This tour is two trips in one as you keep an aye out for wildlife like whales, sea lions, and eagles. If you are a fan of the show on Discovery, you will love this tour. Get more details here.
21. Trolley Tour
If you simply want an overview of the town of Ketchikan, a trolley tour is a great option. The Totems, City & Wildlife by Cable Car Trolley takes you around in a San Francisco style trolley to see the Saxam Native Village and fish ladder. You may even spy bears, seals and a bald eagle ore two with a stop at the Herring Cove viewing area. Book your trolley tour here.
22. The Rock
Make sure to stroll along the waterfront of Ketchikan and keep an eye out for The Rock sculpture. The Rock is a beautiful piece of Alaskan art depicting the origins of Ketchikan City. It displays seven figures that represent the people who helped to build the city. Chief Johnson stands at the top surrounded by a native drummer, a frontierswoman, a minor, fisherman and a logger. This is one of the top stops for photographs.
We love Ketchikan. From its abundant wildlife to its rich history there is something for everyone. If you are looking to experience Alaska or an Alascan cruise, make sure to add Ketchikan to your list.
This small town in the southeastern part of Alaska, known for its high concentration of wildlife, totem poles, and its rich native culture. With a population of approximately 8,000, Ketchikan offers visitors a unique and unforgettable experience with plenty of exciting activities and attractions to explore.

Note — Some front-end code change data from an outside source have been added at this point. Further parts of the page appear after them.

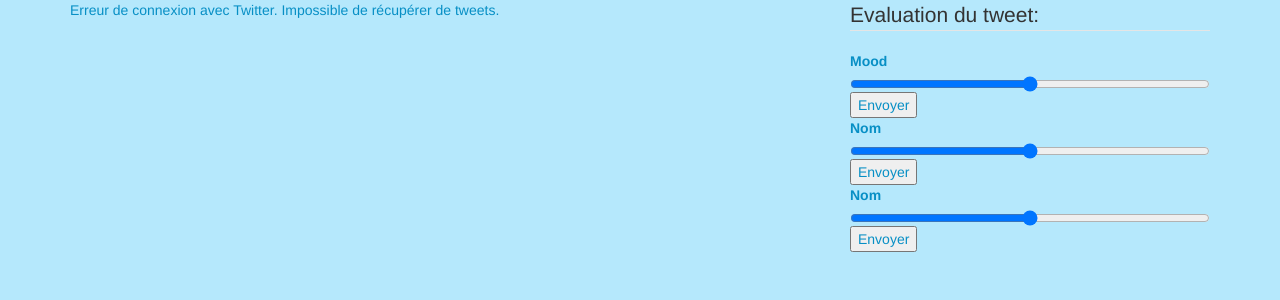
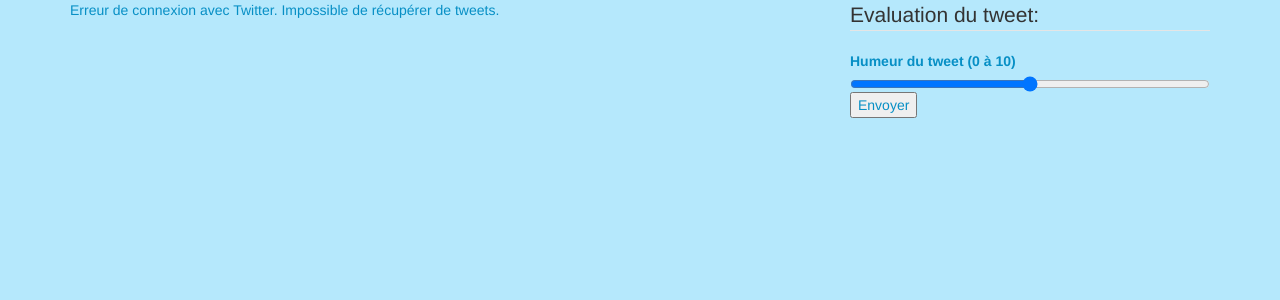
Before and after one commit to antoineconqui/Twitter-Mood-Web-Platform, a PHP site: page / in a window 1280 px wide. Shown: the part 185-485 px from the top of the page. Run offline with PHP 8.4, Linux system fonts and the light colour scheme; data that the repository does not hold is empty.

Commit message:
Update index.php

```diff
--- a/index.php
+++ b/index.php
@@ -60,14 +60,8 @@
             <form action="/action_page.php">
                     <fieldset>
                         <legend>Evaluation du tweet:</legend>
-                        <label for="mood">Mood</label>
-                        <input type="range" id="mood" name="mood" min="0" max="10">
-                        <input type="submit" value="Envoyer"></br>
-                        <label for="nom critere">Nom</label>
-                        <input type="range" id="nomc" name="nomc" min="0" max="10">
-                        <input type="submit" value="Envoyer"></br>
-                        <label for="nom critere bis">Nom</label>
-                        <input type="range" id="nombis" name="nombis" min="0" max="10">
+                        <label for="note">Humeur du tweet (0 à 10)</label>
+                        <input type="range" id="note" name="note" min="0" max="10">
                         <input type="submit" value="Envoyer"></br>
                     </fieldset>
             </form>
```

There is no denying that Ketchikan is a popular port of call for cruise ships, with several ships stopping in the city each day. Chances are you’ll be visiting Ketchikan by cruise ship. For us, each stop we made was by cruise ship, and while it took us a few trips to be able to experience a lot of Ketchikan Alaska, you can see a lot in a short time.
Downtown Ketchikan Map
It is easy to explore downtown in just a couple of hours if you don’t spend too long in museums.
If you choose a tour that combines a scenic flight with wildlife viewing, you’ll be able to have two tours in one. You’ll then have the rest of the afternoon to explore downtown Ketchikan and the former red-light district. You can probably even pop into Dolly’s House Museum for a quick tour.
Cruise Ships in Ketchikan
We took a Holland American Cruise that included a stop in Ketchikan and it was outstanding. Our ports of call on our cruise included Anchorage to Whittier, Juneau, Skagway and cruisin through the Hubbard Glacier, Glacier Bay, the Inside Passage and Vancouver. More details on our Yukon, Denali Land Tour with Holland America here.
The Cruise ship dock is located downtown and is just a short walk to the old red light district of Creek Street. Even if you don’t book a tour of Ketchikan, you’ll be able to experience a lot of this cool Alaskan Gold Rush town.
Have you been to Ketchikan? What is your favourite thing to do?